# EXERCISE
If an entry below holds a picture, leave the picture out and print the rest exactly.

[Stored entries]
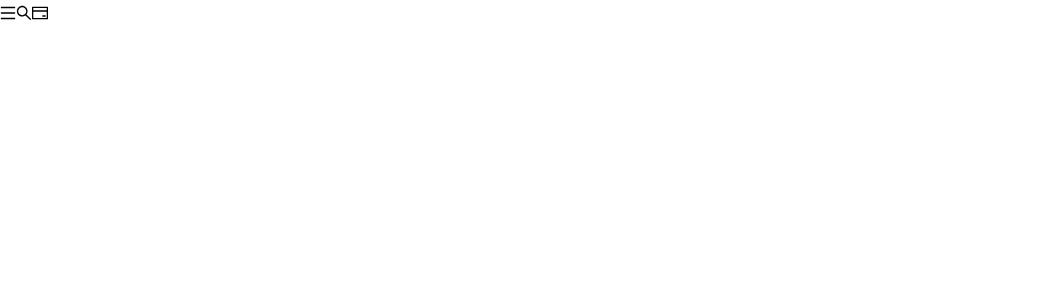
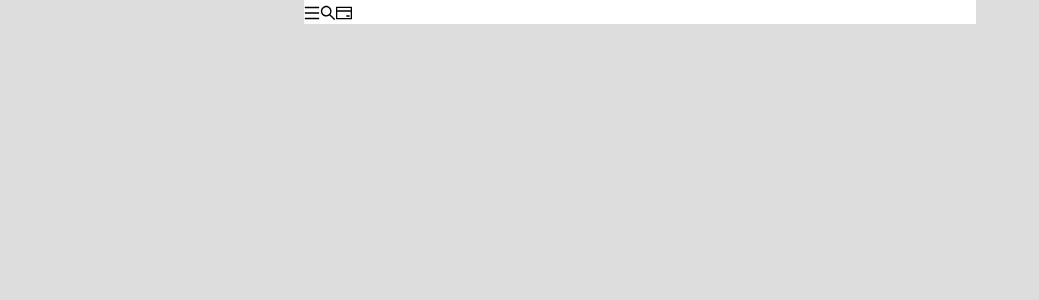
Before and after one commit to devjoylee/gifticon-market, a Next.js app: page / in a window 1280 px wide. Shown: the top 300 px of the page, without its empty margins (0-1039 px from the left). Built offline with nearby package versions, Linux system fonts and the light colour scheme.

Commit message:
💄전체 UI 크기 셋팅

```diff
--- a/src/components/layout/Layout.tsx
+++ b/src/components/layout/Layout.tsx
@@ -4,16 +4,24 @@ import {
   SearchOutlined,
   CreditCardOutlined,
 } from '@ant-design/icons';
+import { COLOR } from '@constants';
 
 export const Layout: React.FC = ({ children }) => {
   return (
-    <div>
+    <Container>
       <div>
         <MenuOutlined />
         <SearchOutlined />
         <CreditCardOutlined />
       </div>
       <main>{children}</main>
-    </div>
+    </Container>
   );
 };
+
+const Container = styled.div`
+  margin: 0 auto;
+  max-width: 672px;
+  width: 100vw;
+  background-color: ${COLOR.WHITE};
+`;
--- a/src/styles/globals.css
+++ b/src/styles/globals.css
@@ -8,6 +8,7 @@
 }
 body {
   font-family: 'Apple SD Gothic Neo', 'Noto Sans KR', sans-serif;
+  background-color: #dddddd;
 }
 ul,
 li {
```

# REPLY
Before and after one commit to devjoylee/gifticon-market, a Next.js app: page / in a window 1280 px wide. Shown: the top 300 px of the page, without its empty margins (0-1039 px from the left). Built offline with nearby package versions, Linux system fonts and the light colour scheme.

Commit message:
💄전체 UI 크기 셋팅

```diff
--- a/src/components/layout/Layout.tsx
+++ b/src/components/layout/Layout.tsx
@@ -4,16 +4,24 @@ import {
   SearchOutlined,
   CreditCardOutlined,
 } from '@ant-design/icons';
+import { COLOR } from '@constants';
 
 export const Layout: React.FC = ({ children }) => {
   return (
-    <div>
+    <Container>
       <div>
         <MenuOutlined />
         <SearchOutlined />
         <CreditCardOutlined />
       </div>
       <main>{children}</main>
-    </div>
+    </Container>
   );
 };
+
+const Container = styled.div`
+  margin: 0 auto;
+  max-width: 672px;
+  width: 100vw;
+  background-color: ${COLOR.WHITE};
+`;
--- a/src/styles/globals.css
+++ b/src/styles/globals.css
@@ -8,6 +8,7 @@
 }
 body {
   font-family: 'Apple SD Gothic Neo', 'Noto Sans KR', sans-serif;
+  background-color: #dddddd;
 }
 ul,
 li {
```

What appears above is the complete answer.